  • corner — [kôr′nər] n. [ME < OFr corniere < ML cornerium < L cornu, projecting point, HORN] 1. the point or place where lines or surfaces join and form an angle 2. the area or space within the angle formed at the joining of lines or surfaces [the… …   English World dictionary

  • Corner — Cor ner (k?r n?r), n. [OF. corniere, cornier, LL. cornerium, corneria, fr. L. cornu horn, end, point. See {Horn}.] 1. The point where two converging lines meet; an angle, either external or internal. [1913 Webster] 2. The space in the angle… …   The Collaborative International Dictionary of English
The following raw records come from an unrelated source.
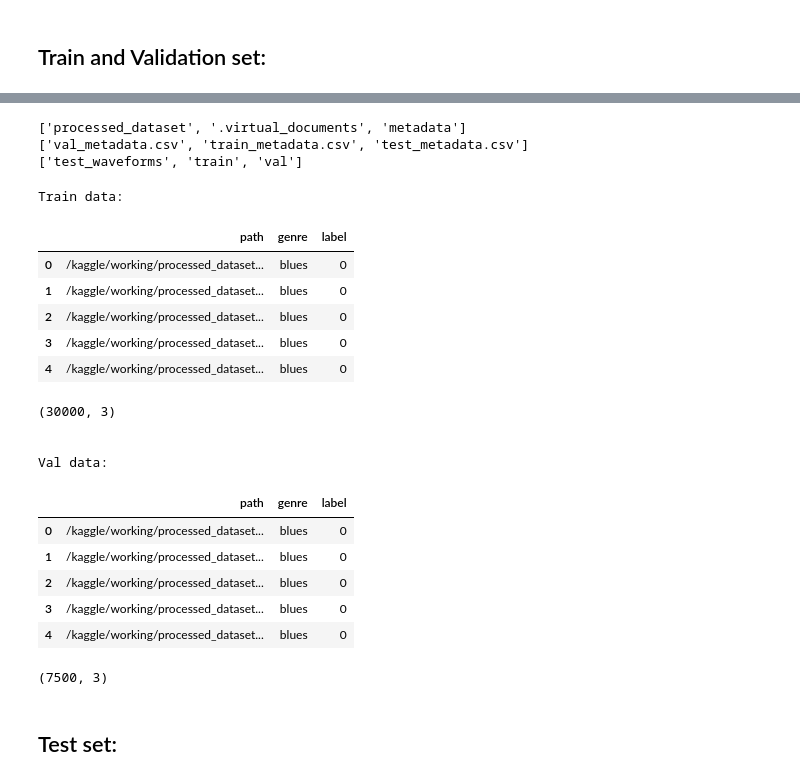
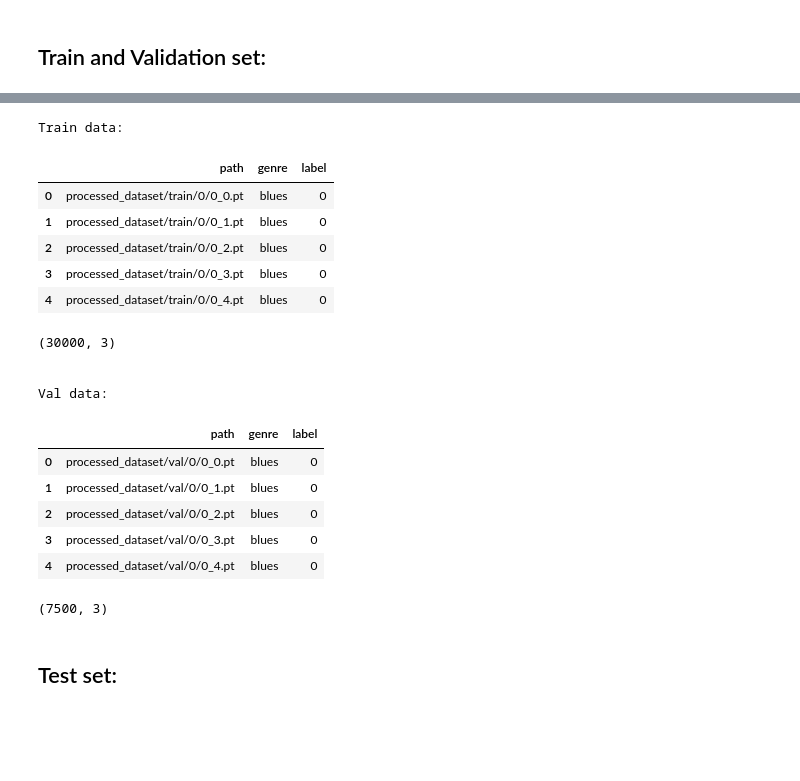
Before and after one commit to sahhilalam/dl-genai-project, a Jupyter notebook: notebooks/dl_genai_project.ipynb, the cells around one changed output, grey strips where cells are left out. Saved outputs shown, nothing was run; the diff lists cells and outputs as text; code cells hidden in the pictures; blank space fills up the shorter version.

```diff
--- a/notebooks/dl_genai_project.ipynb
+++ b/notebooks/dl_genai_project.ipynb
@@ -494,41 +473,34 @@ metadata  processed_dataset
-# %%
-import os
-
-print(os.listdir("/kaggle/working"))
-print(os.listdir("/kaggle/working/metadata"))
-print(os.listdir("/kaggle/working/processed_dataset"))
-# %% [output]
-['processed_dataset', '.virtual_documents', 'metadata']
-['val_metadata.csv', 'train_metadata.csv', 'test_metadata.csv']
-['test_waveforms', 'train', 'val']
 # %%
-# df_train = pd.read_csv("/kaggle/working/metadata/train_metadata.csv")
-# df_val = pd.read_csv("/kaggle/working/metadata/val_metadata.csv")
+df_train = pd.read_csv("/kaggle/input/datasets/sahilalam75/messy-mashup-preprocessed/metadata/train_metadata.csv")
+df_val = pd.read_csv("/kaggle/input/datasets/sahilalam75/messy-mashup-preprocessed/metadata/val_metadata.csv")
 
-# print("Train data:")
-# display(df_train.head())
-# print(df_train.shape)
-# print("\n\nVal data:")
-# display(df_val.head())
-# print(df_val.shape)
+df_train["path"] = df_train["path"].str.replace("/kaggle/working/", "", regex=False)
+df_val["path"] = df_val["path"].str.replace("/kaggle/working/", "", regex=False)
+
+print("Train data:")
+display(df_train.head())
+print(df_train.shape)
+print("\n\nVal data:")
+display(df_val.head())
+print(df_val.shape)
 # %% [output]
 Train data:
 |  | path | genre | label |
-| 0 | /kaggle/working/processed_dataset... | blues | 0 |
-| 1 | /kaggle/working/processed_dataset... | blues | 0 |
-| 2 | /kaggle/working/processed_dataset... | blues | 0 |
-| 3 | /kaggle/working/processed_dataset... | blues | 0 |
-| 4 | /kaggle/working/processed_dataset... | blues | 0 |
+| 0 | processed_dataset/train/0/0_0.pt | blues | 0 |
+| 1 | processed_dataset/train/0/0_1.pt | blues | 0 |
+| 2 | processed_dataset/train/0/0_2.pt | blues | 0 |
+| 3 | processed_dataset/train/0/0_3.pt | blues | 0 |
+| 4 | processed_dataset/train/0/0_4.pt | blues | 0 |
 (30000, 3)
 
 
 Val data:
 |  | path | genre | label |
-| 0 | /kaggle/working/processed_dataset... | blues | 0 |
-| 1 | /kaggle/working/processed_dataset... | blues | 0 |
-| 2 | /kaggle/working/processed_dataset... | blues | 0 |
-| 3 | /kaggle/working/processed_dataset... | blues | 0 |
-| 4 | /kaggle/working/processed_dataset... | blues | 0 |
+| 0 | processed_dataset/val/0/0_0.pt | blues | 0 |
+| 1 | processed_dataset/val/0/0_1.pt | blues | 0 |
+| 2 | processed_dataset/val/0/0_2.pt | blues | 0 |
+| 3 | processed_dataset/val/0/0_3.pt | blues | 0 |
+| 4 | processed_dataset/val/0/0_4.pt | blues | 0 |
 (7500, 3)
 # %% [markdown]
 ## Test set:
```
Also changed, not shown: parts of 14 cells of this notebook.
  • Corner — ist die englische Bezeichnung für Ecke in Österreich und der Schweiz die Bezeichnung für einen Eckstoß der venezianische Name der italienischen Adelsfamilie Cornaro im Börsenhandel die Bezeichnung für eine Form der Marktmanipulation, siehe Corner …   Deutsch Wikipedia
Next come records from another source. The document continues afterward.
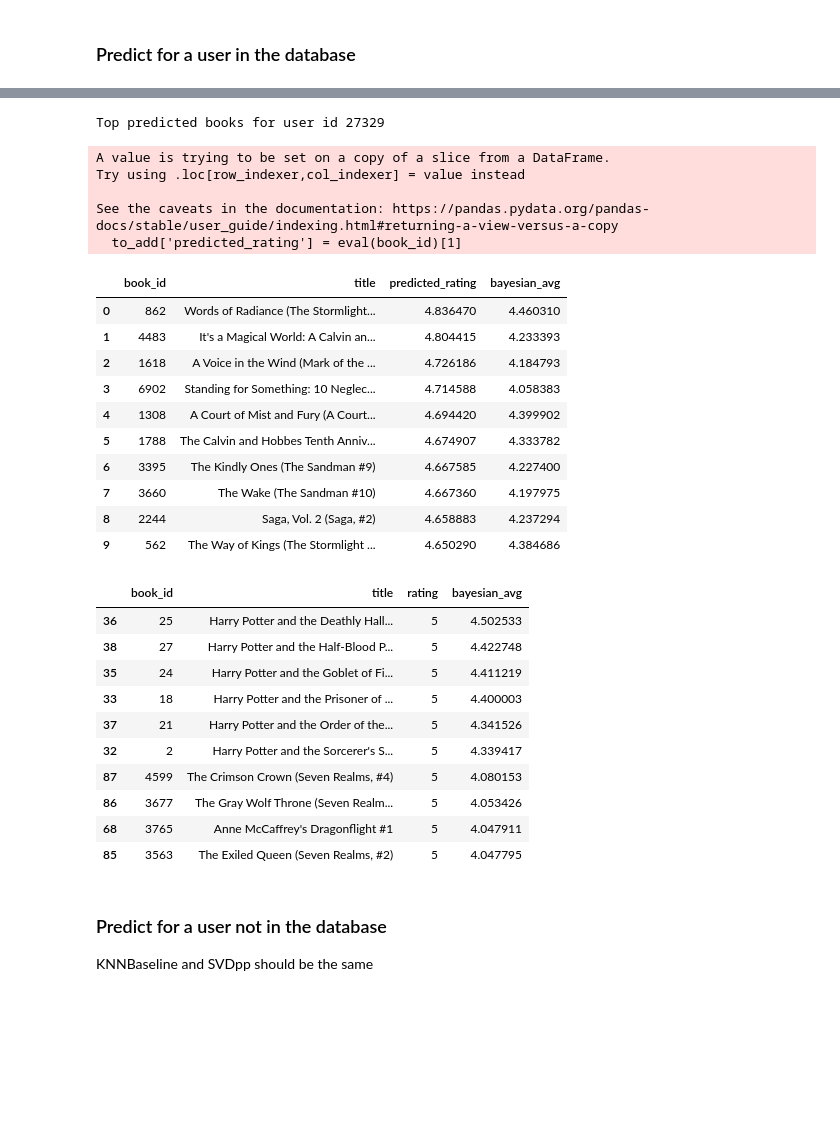
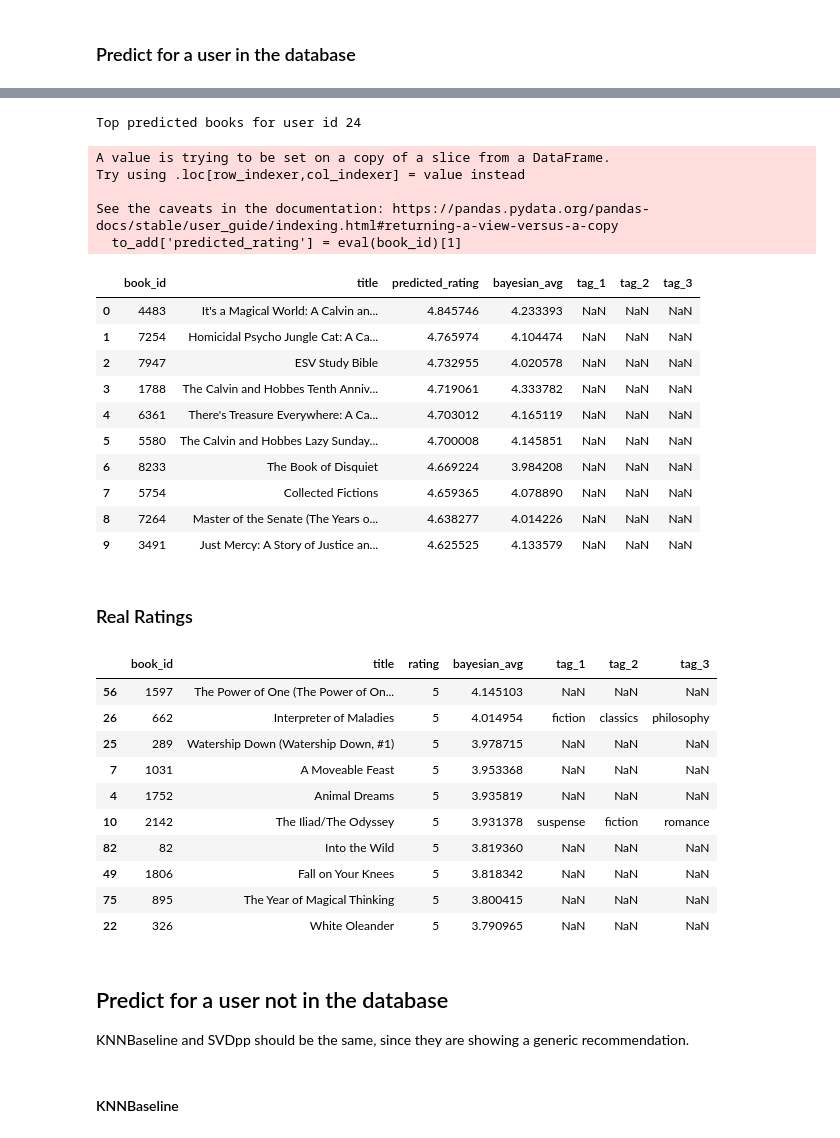
Before and after one commit to Snizzmo/Data-Science, a Jupyter notebook: Capstone3/notebooks/3.0-cf-predictions.ipynb, the cells around one changed output, grey strips where cells are left out. Cells and saved outputs as stored; diff of their text form; code cells hidden in the pictures; blank space fills up the shorter version.

```diff
--- a/Capstone3/notebooks/3.0-cf-predictions.ipynb
+++ b/Capstone3/notebooks/3.0-cf-predictions.ipynb
@@ -7,8 +7,8 @@ import pandas as pd
 # Read in the dataframes
 books = pd.read_csv('../data/processed/books.csv')
 ratings = pd.read_csv('../data/processed/ratings.csv')
-top_10_SVDpp= pd.read_csv('../data/processed/top_10_SVDpp.csv', index_col=0)
-top_10_KNNBaseline = pd.read_csv('../data/processed/top_10_KNNBaseline.csv', index_col=0)
+top_10_SVDpp= pd.read_csv('../data/processed/top_10_100_SVDpp.csv', index_col=0)
+top_10_KNNBaseline = pd.read_csv('../data/processed/top_10_100_KNNBaseline.csv', index_col=0)
 # %%
 def top_ten_prediction(user_id, top_10, books):
     if user_id not in top_10.columns:
@@ -76,45 +116,49 @@ See the caveats in the documentation: https://pandas.pydata.org/pandas-docs/stab
 # %%
-#Predict users top_ten routes
-top_books = top_ten_prediction("27329", top_10_SVDpp, books)
+#Predict users top_ten books
+top_books = top_ten_prediction("24", top_10_SVDpp, books)
 top_books.reset_index(inplace=True)
-top_books[['book_id', 'title','predicted_rating', 'bayesian_avg']]
+top_books[['book_id', 'title','predicted_rating', 'bayesian_avg', 'tag_1', 'tag_2', 'tag_3']]
 # %% [output]
-Top predicted books for user id 27329
+Top predicted books for user id 24
 A value is trying to be set on a copy of a slice from a DataFrame.
 Try using .loc[row_indexer,col_indexer] = value instead
 
 See the caveats in the documentation: https://pandas.pydata.org/pandas-docs/stable/user_guide/indexing.html#returning-a-view-versus-a-copy
   to_add['predicted_rating'] = eval(book_id)[1]
-|  | book_id | title | predicted_rating | bayesian_avg |
-| 0 | 862 | Words of Radiance (The Stormlight... | 4.836470 | 4.460310 |
-| 1 | 4483 | It's a Magical World: A Calvin an... | 4.804415 | 4.233393 |
-| 2 | 1618 | A Voice in the Wind (Mark of the ... | 4.726186 | 4.184793 |
-| 3 | 6902 | Standing for Something: 10 Neglec... | 4.714588 | 4.058383 |
-| 4 | 1308 | A Court of Mist and Fury (A Court... | 4.694420 | 4.399902 |
-| 5 | 1788 | The Calvin and Hobbes Tenth Anniv... | 4.674907 | 4.333782 |
-| 6 | 3395 | The Kindly Ones (The Sandman #9) | 4.667585 | 4.227400 |
-| 7 | 3660 | The Wake (The Sandman #10) | 4.667360 | 4.197975 |
-| 8 | 2244 | Saga, Vol. 2 (Saga, #2) | 4.658883 | 4.237294 |
-| 9 | 562 | The Way of Kings (The Stormlight ... | 4.650290 | 4.384686 |
+|  | book_id | title | predicted_rating | bayesian_avg | tag_1 | tag_2 | tag_3 |
+| 0 | 4483 | It's a Magical World: A Calvin an... | 4.845746 | 4.233393 | NaN | NaN | NaN |
+| 1 | 7254 | Homicidal Psycho Jungle Cat: A Ca... | 4.765974 | 4.104474 | NaN | NaN | NaN |
+| 2 | 7947 | ESV Study Bible | 4.732955 | 4.020578 | NaN | NaN | NaN |
+| 3 | 1788 | The Calvin and Hobbes Tenth Anniv... | 4.719061 | 4.333782 | NaN | NaN | NaN |
+| 4 | 6361 | There's Treasure Everywhere: A Ca... | 4.703012 | 4.165119 | NaN | NaN | NaN |
+| 5 | 5580 | The Calvin and Hobbes Lazy Sunday... | 4.700008 | 4.145851 | NaN | NaN | NaN |
+| 6 | 8233 | The Book of Disquiet | 4.669224 | 3.984208 | NaN | NaN | NaN |
+| 7 | 5754 | Collected Fictions | 4.659365 | 4.078890 | NaN | NaN | NaN |
+| 8 | 7264 | Master of the Senate (The Years o... | 4.638277 | 4.014226 | NaN | NaN | NaN |
+| 9 | 3491 | Just Mercy: A Story of Justice an... | 4.625525 | 4.133579 | NaN | NaN | NaN |
+# %% [markdown]
+### Real Ratings
 # %%
-real_ratings = ratings[ratings.user_id == 27329]
+real_ratings = ratings[ratings.user_id == 24]
 real_ratings = pd.merge(real_ratings, books, on='book_id')
 real_ratings = real_ratings.sort_values(['rating','bayesian_avg'], ascending=[False, False])
-real_ratings[['book_id', 'title','rating', 'bayesian_avg']].head(10)
+real_ratings[['book_id', 'title','rating', 'bayesian_avg', 'tag_1', 'tag_2', 'tag_3']].head(10)
 # %% [output]
-|  | book_id | title | rating | bayesian_avg |
-| 36 | 25 | Harry Potter and the Deathly Hall... | 5 | 4.502533 |
-| 38 | 27 | Harry Potter and the Half-Blood P... | 5 | 4.422748 |
-| 35 | 24 | Harry Potter and the Goblet of Fi... | 5 | 4.411219 |
-| 33 | 18 | Harry Potter and the Prisoner of ... | 5 | 4.400003 |
-| 37 | 21 | Harry Potter and the Order of the... | 5 | 4.341526 |
-| 32 | 2 | Harry Potter and the Sorcerer's S... | 5 | 4.339417 |
-| 87 | 4599 | The Crimson Crown (Seven Realms, #4) | 5 | 4.080153 |
-| 86 | 3677 | The Gray Wolf Throne (Seven Realm... | 5 | 4.053426 |
-| 68 | 3765 | Anne McCaffrey's Dragonflight #1 | 5 | 4.047911 |
-| 85 | 3563 | The Exiled Queen (Seven Realms, #2) | 5 | 4.047795 |
+|  | book_id | title | rating | bayesian_avg | tag_1 | tag_2 | tag_3 |
+| 56 | 1597 | The Power of One (The Power of On... | 5 | 4.145103 | NaN | NaN | NaN |
+| 26 | 662 | Interpreter of Maladies | 5 | 4.014954 | fiction | classics | philosophy |
+| 25 | 289 | Watership Down (Watership Down, #1) | 5 | 3.978715 | NaN | NaN | NaN |
+| 7 | 1031 | A Moveable Feast | 5 | 3.953368 | NaN | NaN | NaN |
+| 4 | 1752 | Animal Dreams | 5 | 3.935819 | NaN | NaN | NaN |
+| 10 | 2142 | The Iliad/The Odyssey | 5 | 3.931378 | suspense | fiction | romance |
+| 82 | 82 | Into the Wild | 5 | 3.819360 | NaN | NaN | NaN |
+| 49 | 1806 | Fall on Your Knees | 5 | 3.818342 | NaN | NaN | NaN |
+| 75 | 895 | The Year of Magical Thinking | 5 | 3.800415 | NaN | NaN | NaN |
+| 22 | 326 | White Oleander | 5 | 3.790965 | NaN | NaN | NaN |
 # %% [markdown]
-### Predict for a user not in the database
+## Predict for a user not in the database
 
-KNNBaseline and SVDpp should be the same
+KNNBaseline and SVDpp should be the same, since they are showing a generic recommendation.
+# %% [markdown]
+#### KNNBaseline
 # %%
```
Also changed, not shown: parts of 14 cells of this notebook, 4 other files.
  • corner — Corner. v. n. Sonner d un cornet ou d une corne. Le Vacher a corné dés le matin. j ay entendu corner dans les bois. On dit par derision d Un homme qui sonne mal du cor, qu Il ne fait que corner. On dit quelquefois d une personne qui publie… …   Dictionnaire de l'Académie française

  • corner — CORNER. v. n. Sonner d un cornet ou d une corne. Le vacher a corné dès le matin. J ai entendu corner dans les bois. f♛/b] On dit par dérision, d Un homme qui sonne mal du cor, ou qui en importune les voisins, qu Il ne fait que corner.[b]Corner,… …   Dictionnaire de l'Académie Française 1798

  • corner — cor‧ner [ˈkɔːnə ǁ ˈkɔːrnər] verb corner the market COMMERCE to gain control of the whole supply of a particular type of goods or services: • Singapore has made significant efforts to corner the market in this type of specialised service company.… …   Financial and business terms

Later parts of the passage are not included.